Braun’s long road leads to stardom
It was last summer sometime when Taylor Braun contacted the best player to ever put on a North Dakota State men’s basketball uniform. There was one stipulation, said Ben Woodside: Be there at 6 a.m.
That’s the time of day when Woodside, currently playing professionally in Italy, started his offseason workouts at the Bison Sports Arena.
“Every day, he was there waiting for me to arrive,” Woodside said of Braun. “You know someone is dedicated and wants it more than anyone else when they make sacrifices, and that’s what Taylor did.”
Those sacrifices are not what most college coaches saw when Braun was a slender, 173-pound high school recruit in Newberg, Ore. His father, Wayne Braun, saw it all through Taylor’s growing years. His high school coach, Mark Vernon, told many recruiters that when they called.
Nobody really seemed to believe them.
“There was no doubt in my mind he was going to be a player,” Wayne Braun said. “I was his coach from third grade all the way through to eighth grade, and we played 50 games a year. I saw what he could do, and he’s doing the same stuff now. No one could stop him.”
That same stuff will be on display at 2 p.m. today when the Bison host South Dakota State. The eighth-leading scorer in school history, and climbing (he needs just 10 points to pass Mike Nelson), has only three home games remaining in his career.
Timing was everything for both Braun, NDSU
How he got from Oregon to NDSU is one of those right place, right time stories. Taylor was still an uncommitted player in the spring of his senior year.
His father said Portland State was calling him about once a week, but had yet to offer a scholarship. Three Pac-12 Conference schools offered him a walk-on opportunity. NDSU had one full ride remaining, but was hoping it had Nate Wolters’ name on it.
When Wolters — now playing in the NBA with the Milwaukee Bucks — committed to SDSU, the Bison went looking elsewhere.
NDSU head coach Saul Phillips said he received a couple of phone calls from contacts in the Pacific Northwest saying there was one player who was being overlooked.
“When Nate said no, we quickly brought him in for a visit,” Phillips said.
Taylor figures he was just days away from visiting Division II Western Oregon. And if that happened, Phillips said, he likely would have committed there.
It was during finals week when Taylor and Wayne flew to Fargo. The campus was dead. The aging BSA was nothing to admire. Taylor admits to having apprehension playing so far away – even though he has North Dakota roots.
His grandfather, Michael Schroeder, lives in Arthur, N.D. His mother, Kris, is from Ayr, N.D., and went to high school at what is now Northern Cass.

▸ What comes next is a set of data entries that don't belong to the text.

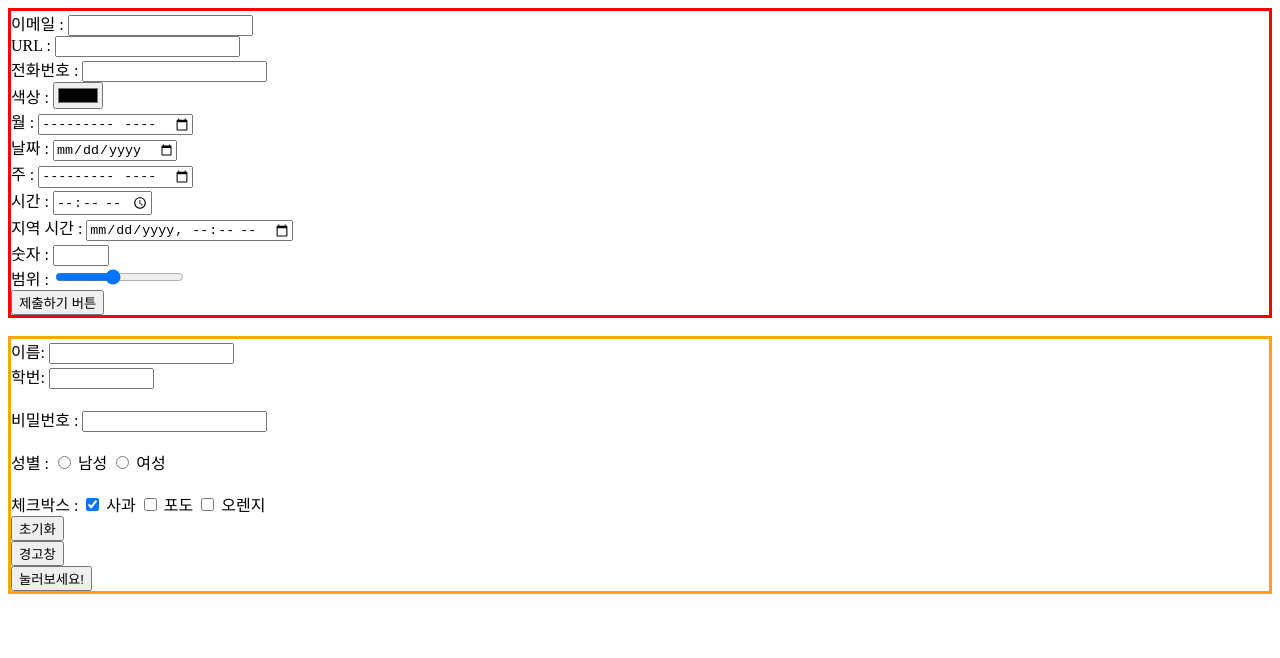
Repository: dhbaek2004/JSPex
Page: http://localhost/UX/InputForm.jsp
The author's editor kept a copy of each file at every save. The page is drawn from the files as they stood at one save, then again after a run of saves.
The browser window is 1280 px wide. The pictures show the whole page.
The page is served by Tomcat 9.

Above is the page before, as saved 2020-08-26 15:02:46.

### Infrearn/UX/UX/WebContent/InputForm.jsp
<%@ page language="java" contentType="text/html; charset=EUC-KR"
    pageEncoding="EUC-KR"%>
<!DOCTYPE html>
<html>
<head>
<meta charset="EUC-KR">
<title>Insert title here</title>
</head>
<body>
	<form action="input.jsp" method="post">
		<div style="border:3px solid red;">
			이메일 : <input type="email" name="email"> <br>
			URL : <input type="url" name="url"> <br>
			전화번호 : <input type="tel" name="tel"> <br>
			색상 : <input type="color" name="color"> <br>
			월 : <input type="month" name="month"> <br>
			날짜 : <input type="date" name="date"> <br>
			주 : <input type="month" name="week"> <br>
			시간 : <input type="time" name="time"> <br>
			지역 시간 : <input type="datetime-local" name="localdatetime"> <br>
			숫자 : <input type="number" name="number" min="1" max="10" step="2"> <br>
			범위 : <input type="range" name="range" min="1" max="10" step="2"> <br>

			<input type="submit" value="제출하기 버튼" name="button1">
		</div>

		<br>

		<div style="border:3px solid orange;">
			이름: <input type="text" name="name"> <br>
			학번: <input type="text" name="number" size="10"> <br>
			<br>
			비밀번호 : <input type="password" name="password"> <br>
			<br>
			성별 :
			<input type="radio" name="gender" value="male"> 남성
			<input type="radio" name="gender" value="female"> 여성 <br>
			<br>
			체크박스 :
			<input type="checkbox" name="fruits" value="apple" checked> 사과
			<input type="checkbox" name="fruits" value="grape" > 포도
			<input type="checkbox" name="fruits" value="orange" > 오렌지
			<br>
			<input type="reset" value="초기화">
			<br>
			<input type="button" value="경고창" onclick="alert('경고창을 클릭하였습니다.')">
			<br>
			<button type="button" onclick="alert('안녕하세요?')">눌러보세요!</button>
		</div>


	</form>

</body>
</html>

After the next 2 saves:
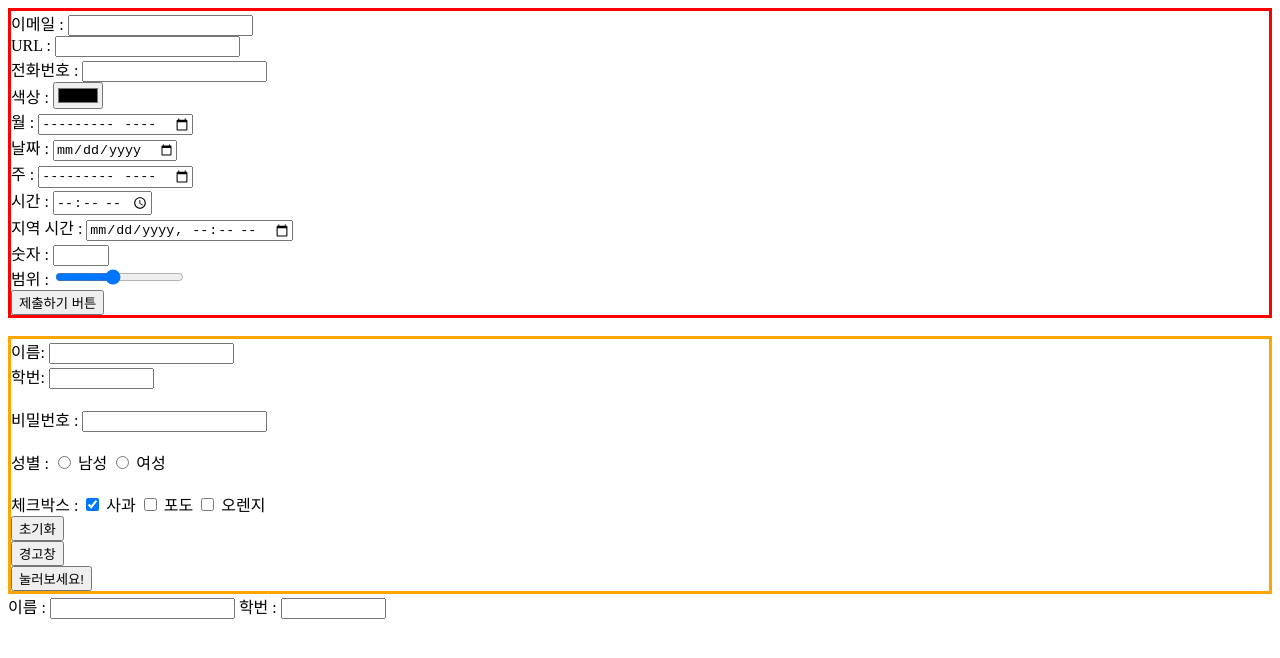
The 2 saves are shown as one change because they came seconds apart.
The last was saved 17 h 34 min later.
--- a/Infrearn/UX/UX/WebContent/InputForm.jsp
+++ b/Infrearn/UX/UX/WebContent/InputForm.jsp
@@ -47,9 +47,14 @@
 			<br>
 			<button type="button" onclick="alert('안녕하세요?')">눌러보세요!</button>
 		</div>
+	</form>
 
+	<form>
+		이름 : <input type="text" name="name">
+		학번 : <input type="text" name="number" size="10">
 
 	</form>
 
+
 </body>
 </html>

After dinner, Bison assistant coach Jason Kemp dropped Wayne off at a Fargo hotel and said he wanted to take Taylor for a milkshake to talk further.
“I wasn’t in the room five minutes when the phone rang and it was a Portland State coach,” Wayne said. “He was saying how much they love Taylor. I said, ‘OK, you either love him or you don’t, because I’m at North Dakota State. You have the opportunity now because I think he would rather stay in the Pacific Northwest.’ He said he couldn’t pull that trigger.”
It probably didn’t matter anyway. When Phillips said he offered Taylor the scholarship, the kid said on the spot that he would take it.
Sitting out first season did wonders for Braun
It wasn’t instant success, by any means. Braun remembers the first few weeks of summer workouts with the likes of veteran players Freddy Coleman and Eric Carlson.
“I could barely even get a shot off,” he said. “So I definitely had a lot of work to do. To be honest, I didn’t have the best mindset and most positive attitude in coming here.”
The No. 1 priority as a redshirt freshman was improving his frame. There’s not much room for a slender players in Division I basketball after all. The leader in that project was strength and conditioning coach Jason Miller.
He was a first team all-Summit League selection as a sophomore. An ankle injury limited him last year – he missed 10 games – but he still led the team in scoring at 15.4 points a game.
To find another level, he asked Woodside, who finished his career in 2009, if he could work out with him last summer. Both describe the workouts as intense.
“Mix that work ethic with his talent and you have a tremendous combination,” Woodside said. “I can see the improvements he made from this summer, and he’s carrying it over to this season and is having a spectacular year.”
He leads the Summit in scoring at 18.6 points per game and is ninth in rebounding with a 5.3 average. He’ll get some sort of shot at professional basketball, but Braun said he’s letting the Bison coaches deal with that for now.
One NBA scout has been to a Bison practice, which is a first in Phillips’ 10 years at NDSU, six as head coach. If the 6-foot-7 Braun’s resume says anything, it is to not doubt his chances at any next level.
“To go from zero scholarship offers to potentially Player of the Year in our conference … with Taylor, I was always confident he would make it,” Phillips said.
Kolpack is a sports writer at the Fargo Forum